Armenian President Serzh Sarkisian
Armenian President Serzh Sarkisian
YEREVAN -- Armenian President Serzh Sarkisian was given a friendly reception in southern Russia on October 7, the last stop on his weeklong tour of major Armenian diaspora communities, RFE/RL's Armenian Service reported.

The meeting in Rostov-na-Donu brought together some 250 intellectuals, entrepreneurs, and leaders of Armenian organizations in Russia.

Unlike at other locations during the recent tour, no protests were reported in Russia.

Armenia's ambassador to Russia, Armen Smbatian, told RFE/RL that in contrast to Armenian communities in the United States, France, and other countries, "[Armenians in Russia] lived under the Soviet system and are closely tied to Armenia. They have everyday contact with people in Armenia and they want life to get better [there]."

However, a number of Armenian organizations -- including Russian-Armenian Cooperation, the Ararat Union, and the editorial staff of the "Yerkramas" newspaper -- had issued a call ahead of Sarkisian's visit urging him not to sign the protocols.

Sarkisian was met in France, the United States, and Lebanon with protests staged by some members of the local Armenian communities who oppose the current protocols.

The latest protests were held in Beirut on October 6 when he arrived for a meeting with representatives of the large diaspora communities of the Middle East and the broader region.

Before the meeting, Sarkisian met with Beirut-based Catholicos Aram I of the Great House of Cilicia, the number two figure in the Armenian Orthodox Church hierarchy, who added his voice to those with concerns about the protocols in a letter to Sarkisian two weeks ago.

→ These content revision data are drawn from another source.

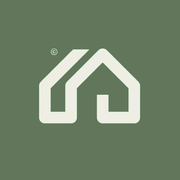
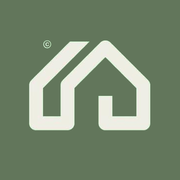
上午1:43：App 圖示裡的房子放大 20%

Changed region(s): [[0.1389, 0.2222, 0.8611, 0.75]]

diff --git a/index.html b/index.html
@@ -11,12 +11,12 @@
   <meta name="apple-mobile-web-app-status-bar-style" content="default" />
   <meta name="apple-mobile-web-app-title" content="統潔＆信潔開發" />
   <link rel="manifest" href="manifest.json" />
-  <link rel="apple-touch-icon" href="apple-touch-icon.png?v=1163" />
+  <link rel="apple-touch-icon" href="apple-touch-icon.png?v=1164" />
   <link rel="preload" as="image" href="images/asset-map.webp" fetchpriority="high" />
   <title>統潔＆信潔開發有限公司 — 租房管理</title>
-  <link rel="stylesheet" href="app.css?v=1163" />
-  <link rel="stylesheet" href="plan-icon.css?v=1163" />
-  <link rel="stylesheet" href="work-scroll.css?v=1163" />
+  <link rel="stylesheet" href="app.css?v=1164" />
+  <link rel="stylesheet" href="plan-icon.css?v=1164" />
+  <link rel="stylesheet" href="work-scroll.css?v=1164" />
   <style>
     html, body { margin: 0; background: #ffffff; }
     #splash {
@@ -53,8 +53,8 @@
       catch (e) { return false; }
     }
   </script>
-  <script src="app.js?v=1163"></script>
-  <script src="work-enhance.js?v=1163"></script>
+  <script src="app.js?v=1164"></script>
+  <script src="work-enhance.js?v=1164"></script>
   <script>setTimeout(function(){ var s=document.getElementById("splash"); if(s) s.classList.add("out"); }, 3500);</script>
 </body>
 </html>

diff --git a/sw.js b/sw.js
@@ -1,5 +1,5 @@
-const CACHE = "tongjie-app-v1678";
-const BUILD = "20260930-1163";
+const CACHE = "tongjie-app-v1679";
+const BUILD = "20260930-1164";
 const FILES = ["/", "/index.html", "/app.css", "/app.js", "/work-scroll.css", "/work-enhance.js", "/manifest.json", "/icon-192.png", "/icon-512.png", "/icon-maskable-512.png", "/images/asset-map.webp"];
 self.addEventListener("install", e => {
   self.skipWaiting();

diff --git a/plan-icon.css b/plan-icon.css
@@ -1,6 +1,6 @@
 .move-pick-plan {
   background-color: #62765b;
-  -webkit-mask: url("images/plan-mark.png?v=1163") center / 20px 20px no-repeat;
-  mask: url("images/plan-mark.png?v=1163") center / 20px 20px no-repeat;
+  -webkit-mask: url("images/plan-mark.png?v=1164") center / 20px 20px no-repeat;
+  mask: url("images/plan-mark.png?v=1164") center / 20px 20px no-repeat;
 }
 .move-pick-plan img { opacity: 0; }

During meetings in five countries, Sarkisian attempted to persuade diaspora Armenians that the protocols do not harm Armenian state and national interests but rather open new opportunities for resolving the centuries-old feud between the two countries.

During his visit to Beirut, Sarkisian said that "the current unnatural situation" between the two states suits neither of them.

He added that the establishment of diplomatic relations and the opening of the border will "create a platform, a more or less bearable environment, for continued dialogue and negotiations."

Armenian and Turkish officials are expected to sign the protocols on October 10 in Switzerland.

The agreement will then go to the respective parliaments for ratification.